Each record must come back unchanged in your answer, stripped of its images.

= = = = =

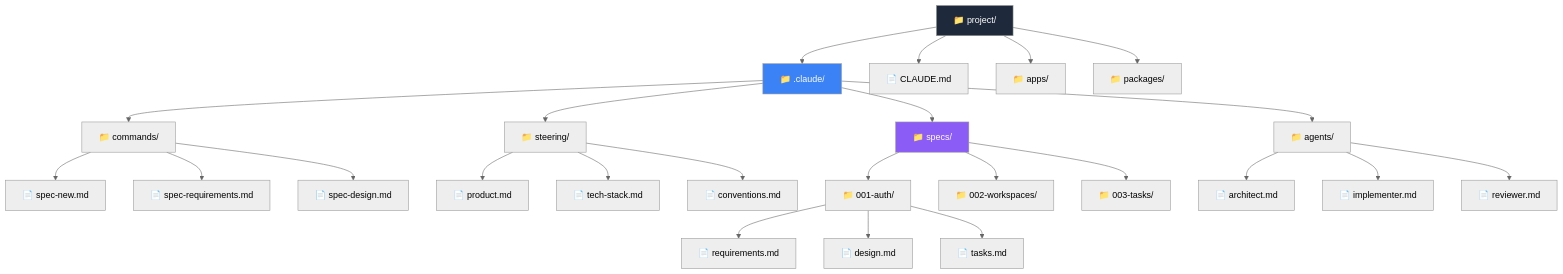
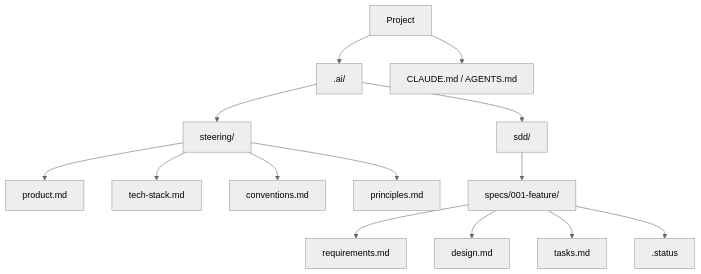
One commit to felipefontoura/spec-driven-development-book changed the third of 15 diagrams in BOOK.en.md. Above: the diagram before and after it, drawn with Mermaid (neutral theme). The commit also changed other lines of this file and 4 other files, not shown here.

````diff
--- a/BOOK.en.md
+++ b/BOOK.en.md
@@ -244,36 +339,21 @@
 ```mermaid
 graph TD
-    ROOT[📁 project/] --> CLAUDE_DIR[📁 .claude/]
-    ROOT --> CLAUDE_MD[📄 CLAUDE.md]
-    ROOT --> APPS[📁 apps/]
-    ROOT --> PACKAGES[📁 packages/]
+    ROOT[Project] --> AI[.ai/]
+    ROOT --> CM[CLAUDE.md / AGENTS.md]
+    AI --> ST[steering/]
+    AI --> SDD[sdd/]
+    ST --> S1[product.md]
+    ST --> S2[tech-stack.md]
+    ST --> S3[conventions.md]
+    ST --> S4[principles.md]
+    SDD --> SP[specs/001-feature/]
+    SP --> R[requirements.md]
+    SP --> D[design.md]
+    SP --> T[tasks.md]
+    SP --> STAT[.status]
 
-    CLAUDE_DIR --> COMMANDS[📁 commands/]
-    CLAUDE_DIR --> STEERING[📁 steering/]
-    CLAUDE_DIR --> SPECS[📁 specs/]
-    CLAUDE_DIR --> AGENTS[📁 agents/]
-
-    COMMANDS --> C1[📄 spec-new.md]
-    COMMANDS --> C2[📄 spec-requirements.md]
-    COMMANDS --> C3[📄 spec-design.md]
-
-    STEERING --> S1[📄 product.md]
-    STEERING --> S2[📄 tech-stack.md]
-    STEERING --> S3[📄 conventions.md]
-
-    SPECS --> SP1[📁 001-auth/]
-    SPECS --> SP2[📁 002-workspaces/]
-    SPECS --> SP3[📁 003-tasks/]
-
-    SP1 --> SP1A[📄 requirements.md]
-    SP1 --> SP1B[📄 design.md]
-    SP1 --> SP1C[📄 tasks.md]
-
-    AGENTS --> A1[📄 architect.md]
-    AGENTS --> A2[📄 implementer.md]
-    AGENTS --> A3[📄 reviewer.md]
-
-    style ROOT fill:#1e293b,color:#fff
-    style CLAUDE_DIR fill:#3b82f6,color:#fff
-    style SPECS fill:#8b5cf6,color:#fff
+    class STAT accent;
+    class R,D,T soft;
+    class S1,S2,S3,S4 neutral;
+    class ROOT,AI,ST,SDD,SP,CM muted;
 ```
````
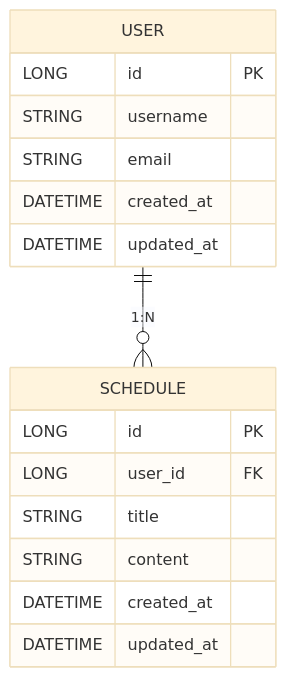
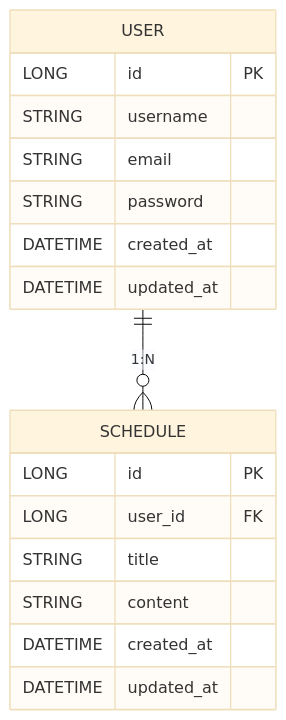
The diagram in README.md (ChoiT815/schedule-dev), drawn with Mermaid (base theme) before and after one commit.

Commit message:
docs: ERD User 테이블 password 필드 추가

````diff
--- a/README.md
+++ b/README.md
@@ -45,21 +45,22 @@
 ```mermaid
 erDiagram
     USER {
         LONG id PK
         STRING username
         STRING email
+        STRING password
         DATETIME created_at
         DATETIME updated_at
     }
 
     SCHEDULE {
         LONG id PK
         LONG user_id FK
         STRING title
         STRING content
         DATETIME created_at
         DATETIME updated_at
     }
 
     USER ||--o{ SCHEDULE : "1:N"
 ```
````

= = = = =

## Expected answer
One commit to felipefontoura/spec-driven-development-book changed the third of 15 diagrams in BOOK.en.md. Above: the diagram before and after it, drawn with Mermaid (neutral theme). The commit also changed other lines of this file and 4 other files, not shown here.

````diff
--- a/BOOK.en.md
+++ b/BOOK.en.md
@@ -244,36 +339,21 @@
 ```mermaid
 graph TD
-    ROOT[📁 project/] --> CLAUDE_DIR[📁 .claude/]
-    ROOT --> CLAUDE_MD[📄 CLAUDE.md]
-    ROOT --> APPS[📁 apps/]
-    ROOT --> PACKAGES[📁 packages/]
+    ROOT[Project] --> AI[.ai/]
+    ROOT --> CM[CLAUDE.md / AGENTS.md]
+    AI --> ST[steering/]
+    AI --> SDD[sdd/]
+    ST --> S1[product.md]
+    ST --> S2[tech-stack.md]
+    ST --> S3[conventions.md]
+    ST --> S4[principles.md]
+    SDD --> SP[specs/001-feature/]
+    SP --> R[requirements.md]
+    SP --> D[design.md]
+    SP --> T[tasks.md]
+    SP --> STAT[.status]
 
-    CLAUDE_DIR --> COMMANDS[📁 commands/]
-    CLAUDE_DIR --> STEERING[📁 steering/]
-    CLAUDE_DIR --> SPECS[📁 specs/]
-    CLAUDE_DIR --> AGENTS[📁 agents/]
-
-    COMMANDS --> C1[📄 spec-new.md]
-    COMMANDS --> C2[📄 spec-requirements.md]
-    COMMANDS --> C3[📄 spec-design.md]
-
-    STEERING --> S1[📄 product.md]
-    STEERING --> S2[📄 tech-stack.md]
-    STEERING --> S3[📄 conventions.md]
-
-    SPECS --> SP1[📁 001-auth/]
-    SPECS --> SP2[📁 002-workspaces/]
-    SPECS --> SP3[📁 003-tasks/]
-
-    SP1 --> SP1A[📄 requirements.md]
-    SP1 --> SP1B[📄 design.md]
-    SP1 --> SP1C[📄 tasks.md]
-
-    AGENTS --> A1[📄 architect.md]
-    AGENTS --> A2[📄 implementer.md]
-    AGENTS --> A3[📄 reviewer.md]
-
-    style ROOT fill:#1e293b,color:#fff
-    style CLAUDE_DIR fill:#3b82f6,color:#fff
-    style SPECS fill:#8b5cf6,color:#fff
+    class STAT accent;
+    class R,D,T soft;
+    class S1,S2,S3,S4 neutral;
+    class ROOT,AI,ST,SDD,SP,CM muted;
 ```
````
The diagram in README.md (ChoiT815/schedule-dev), drawn with Mermaid (base theme) before and after one commit.

Commit message:
docs: ERD User 테이블 password 필드 추가

````diff
--- a/README.md
+++ b/README.md
@@ -45,21 +45,22 @@
 ```mermaid
 erDiagram
     USER {
         LONG id PK
         STRING username
         STRING email
+        STRING password
         DATETIME created_at
         DATETIME updated_at
     }
 
     SCHEDULE {
         LONG id PK
         LONG user_id FK
         STRING title
         STRING content
         DATETIME created_at
         DATETIME updated_at
     }
 
     USER ||--o{ SCHEDULE : "1:N"
 ```
````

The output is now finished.